Data extracts section start

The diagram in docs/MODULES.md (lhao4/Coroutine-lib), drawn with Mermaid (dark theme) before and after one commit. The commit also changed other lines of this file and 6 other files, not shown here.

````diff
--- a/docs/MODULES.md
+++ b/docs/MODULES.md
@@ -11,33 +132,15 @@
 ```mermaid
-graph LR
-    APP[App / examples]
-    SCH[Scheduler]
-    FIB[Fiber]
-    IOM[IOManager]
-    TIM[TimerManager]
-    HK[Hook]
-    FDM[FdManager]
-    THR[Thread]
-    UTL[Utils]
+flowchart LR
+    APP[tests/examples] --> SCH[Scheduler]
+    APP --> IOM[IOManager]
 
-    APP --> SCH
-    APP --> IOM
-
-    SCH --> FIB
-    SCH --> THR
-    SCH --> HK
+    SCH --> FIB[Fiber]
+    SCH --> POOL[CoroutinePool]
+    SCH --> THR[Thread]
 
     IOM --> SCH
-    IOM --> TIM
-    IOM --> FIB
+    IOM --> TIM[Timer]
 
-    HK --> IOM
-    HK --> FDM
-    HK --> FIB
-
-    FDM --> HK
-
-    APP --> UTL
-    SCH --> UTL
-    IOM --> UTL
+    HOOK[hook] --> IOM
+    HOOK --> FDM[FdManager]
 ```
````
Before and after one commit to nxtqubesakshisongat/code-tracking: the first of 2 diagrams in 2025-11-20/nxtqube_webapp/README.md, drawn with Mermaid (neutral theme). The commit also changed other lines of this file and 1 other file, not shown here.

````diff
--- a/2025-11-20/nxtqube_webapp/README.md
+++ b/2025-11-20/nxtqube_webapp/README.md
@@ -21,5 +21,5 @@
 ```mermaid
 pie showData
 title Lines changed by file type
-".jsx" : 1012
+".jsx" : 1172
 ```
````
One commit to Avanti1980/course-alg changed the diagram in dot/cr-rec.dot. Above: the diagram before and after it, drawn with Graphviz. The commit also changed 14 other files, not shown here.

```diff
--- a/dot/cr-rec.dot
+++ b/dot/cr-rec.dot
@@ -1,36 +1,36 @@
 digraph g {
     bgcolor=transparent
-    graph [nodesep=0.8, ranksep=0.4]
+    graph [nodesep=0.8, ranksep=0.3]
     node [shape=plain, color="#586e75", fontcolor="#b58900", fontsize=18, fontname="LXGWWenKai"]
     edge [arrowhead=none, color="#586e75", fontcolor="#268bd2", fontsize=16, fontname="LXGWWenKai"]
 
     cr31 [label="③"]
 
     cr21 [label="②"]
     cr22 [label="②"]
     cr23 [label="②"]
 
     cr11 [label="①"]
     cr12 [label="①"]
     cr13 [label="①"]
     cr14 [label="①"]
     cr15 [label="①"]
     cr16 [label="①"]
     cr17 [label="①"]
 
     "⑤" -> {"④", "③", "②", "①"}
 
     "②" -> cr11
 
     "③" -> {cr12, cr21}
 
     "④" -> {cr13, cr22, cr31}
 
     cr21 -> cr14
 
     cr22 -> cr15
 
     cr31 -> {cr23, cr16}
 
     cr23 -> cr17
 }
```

Data extracts section end

▸ What you need to do
Every entry in the listing above is to be repeated verbatim.

▸ Response to the task
The diagram in docs/MODULES.md (lhao4/Coroutine-lib), drawn with Mermaid (dark theme) before and after one commit. The commit also changed other lines of this file and 6 other files, not shown here.

````diff
--- a/docs/MODULES.md
+++ b/docs/MODULES.md
@@ -11,33 +132,15 @@
 ```mermaid
-graph LR
-    APP[App / examples]
-    SCH[Scheduler]
-    FIB[Fiber]
-    IOM[IOManager]
-    TIM[TimerManager]
-    HK[Hook]
-    FDM[FdManager]
-    THR[Thread]
-    UTL[Utils]
+flowchart LR
+    APP[tests/examples] --> SCH[Scheduler]
+    APP --> IOM[IOManager]
 
-    APP --> SCH
-    APP --> IOM
-
-    SCH --> FIB
-    SCH --> THR
-    SCH --> HK
+    SCH --> FIB[Fiber]
+    SCH --> POOL[CoroutinePool]
+    SCH --> THR[Thread]
 
     IOM --> SCH
-    IOM --> TIM
-    IOM --> FIB
+    IOM --> TIM[Timer]
 
-    HK --> IOM
-    HK --> FDM
-    HK --> FIB
-
-    FDM --> HK
-
-    APP --> UTL
-    SCH --> UTL
-    IOM --> UTL
+    HOOK[hook] --> IOM
+    HOOK --> FDM[FdManager]
 ```
````
Before and after one commit to nxtqubesakshisongat/code-tracking: the first of 2 diagrams in 2025-11-20/nxtqube_webapp/README.md, drawn with Mermaid (neutral theme). The commit also changed other lines of this file and 1 other file, not shown here.

````diff
--- a/2025-11-20/nxtqube_webapp/README.md
+++ b/2025-11-20/nxtqube_webapp/README.md
@@ -21,5 +21,5 @@
 ```mermaid
 pie showData
 title Lines changed by file type
-".jsx" : 1012
+".jsx" : 1172
 ```
````
One commit to Avanti1980/course-alg changed the diagram in dot/cr-rec.dot. Above: the diagram before and after it, drawn with Graphviz. The commit also changed 14 other files, not shown here.

```diff
--- a/dot/cr-rec.dot
+++ b/dot/cr-rec.dot
@@ -1,36 +1,36 @@
 digraph g {
     bgcolor=transparent
-    graph [nodesep=0.8, ranksep=0.4]
+    graph [nodesep=0.8, ranksep=0.3]
     node [shape=plain, color="#586e75", fontcolor="#b58900", fontsize=18, fontname="LXGWWenKai"]
     edge [arrowhead=none, color="#586e75", fontcolor="#268bd2", fontsize=16, fontname="LXGWWenKai"]
 
     cr31 [label="③"]
 
     cr21 [label="②"]
     cr22 [label="②"]
     cr23 [label="②"]
 
     cr11 [label="①"]
     cr12 [label="①"]
     cr13 [label="①"]
     cr14 [label="①"]
     cr15 [label="①"]
     cr16 [label="①"]
     cr17 [label="①"]
 
     "⑤" -> {"④", "③", "②", "①"}
 
     "②" -> cr11
 
     "③" -> {cr12, cr21}
 
     "④" -> {cr13, cr22, cr31}
 
     cr21 -> cr14
 
     cr22 -> cr15
 
     cr31 -> {cr23, cr16}
 
     cr23 -> cr17
 }
```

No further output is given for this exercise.